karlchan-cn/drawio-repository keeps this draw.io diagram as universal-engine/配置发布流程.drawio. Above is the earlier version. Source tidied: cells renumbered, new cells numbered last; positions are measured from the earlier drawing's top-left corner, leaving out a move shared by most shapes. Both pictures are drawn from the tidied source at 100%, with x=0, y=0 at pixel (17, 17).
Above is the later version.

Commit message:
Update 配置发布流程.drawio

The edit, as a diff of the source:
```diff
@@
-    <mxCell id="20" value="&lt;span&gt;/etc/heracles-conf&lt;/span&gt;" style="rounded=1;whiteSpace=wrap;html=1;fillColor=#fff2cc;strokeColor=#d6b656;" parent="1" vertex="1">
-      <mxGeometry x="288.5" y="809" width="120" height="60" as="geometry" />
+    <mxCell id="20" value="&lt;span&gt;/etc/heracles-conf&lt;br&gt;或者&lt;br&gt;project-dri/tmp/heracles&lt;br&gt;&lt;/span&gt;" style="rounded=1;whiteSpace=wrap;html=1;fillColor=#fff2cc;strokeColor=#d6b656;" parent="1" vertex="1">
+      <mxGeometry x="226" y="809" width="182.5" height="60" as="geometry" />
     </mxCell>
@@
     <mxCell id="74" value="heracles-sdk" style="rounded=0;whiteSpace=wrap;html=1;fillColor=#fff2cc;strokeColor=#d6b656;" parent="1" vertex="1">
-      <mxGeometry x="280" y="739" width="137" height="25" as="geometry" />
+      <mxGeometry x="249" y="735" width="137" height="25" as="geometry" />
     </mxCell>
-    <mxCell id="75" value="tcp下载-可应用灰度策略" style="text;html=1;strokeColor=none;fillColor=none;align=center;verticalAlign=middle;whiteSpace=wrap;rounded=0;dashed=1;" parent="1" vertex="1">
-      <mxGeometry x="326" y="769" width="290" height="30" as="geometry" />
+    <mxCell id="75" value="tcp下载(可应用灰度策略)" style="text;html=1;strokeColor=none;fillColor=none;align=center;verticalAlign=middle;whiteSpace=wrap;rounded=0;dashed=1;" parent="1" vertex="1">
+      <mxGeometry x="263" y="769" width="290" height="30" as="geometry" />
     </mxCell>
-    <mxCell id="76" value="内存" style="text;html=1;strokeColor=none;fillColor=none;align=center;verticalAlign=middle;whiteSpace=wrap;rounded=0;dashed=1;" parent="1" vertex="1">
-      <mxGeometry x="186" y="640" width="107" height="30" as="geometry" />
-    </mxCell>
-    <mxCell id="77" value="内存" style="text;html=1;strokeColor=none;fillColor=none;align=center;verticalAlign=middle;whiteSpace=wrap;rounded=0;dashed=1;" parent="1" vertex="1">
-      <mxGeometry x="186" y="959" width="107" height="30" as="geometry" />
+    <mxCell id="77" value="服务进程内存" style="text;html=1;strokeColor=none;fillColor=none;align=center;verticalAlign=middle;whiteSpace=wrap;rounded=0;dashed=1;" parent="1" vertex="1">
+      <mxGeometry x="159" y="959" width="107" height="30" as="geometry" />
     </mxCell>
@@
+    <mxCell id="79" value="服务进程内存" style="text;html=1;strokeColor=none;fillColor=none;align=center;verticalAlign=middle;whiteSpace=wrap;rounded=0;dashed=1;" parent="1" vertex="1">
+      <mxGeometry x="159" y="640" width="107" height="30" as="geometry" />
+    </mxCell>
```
★ ★ ★
What to do: Extract, from the listing above, every line where the string "heracles" occurs.

Response to this exercise:
-    <mxCell id="20" value="&lt;span&gt;/etc/heracles-conf&lt;/span&gt;" style="rounded=1;whiteSpace=wrap;html=1;fillColor=#fff2cc;strokeColor=#d6b656;" parent="1" vertex="1">
+    <mxCell id="20" value="&lt;span&gt;/etc/heracles-conf&lt;br&gt;或者&lt;br&gt;project-dri/tmp/heracles&lt;br&gt;&lt;/span&gt;" style="rounded=1;whiteSpace=wrap;html=1;fillColor=#fff2cc;strokeColor=#d6b656;" parent="1" vertex="1">
     <mxCell id="74" value="heracles-sdk" style="rounded=0;whiteSpace=wrap;html=1;fillColor=#fff2cc;strokeColor=#d6b656;" parent="1" vertex="1">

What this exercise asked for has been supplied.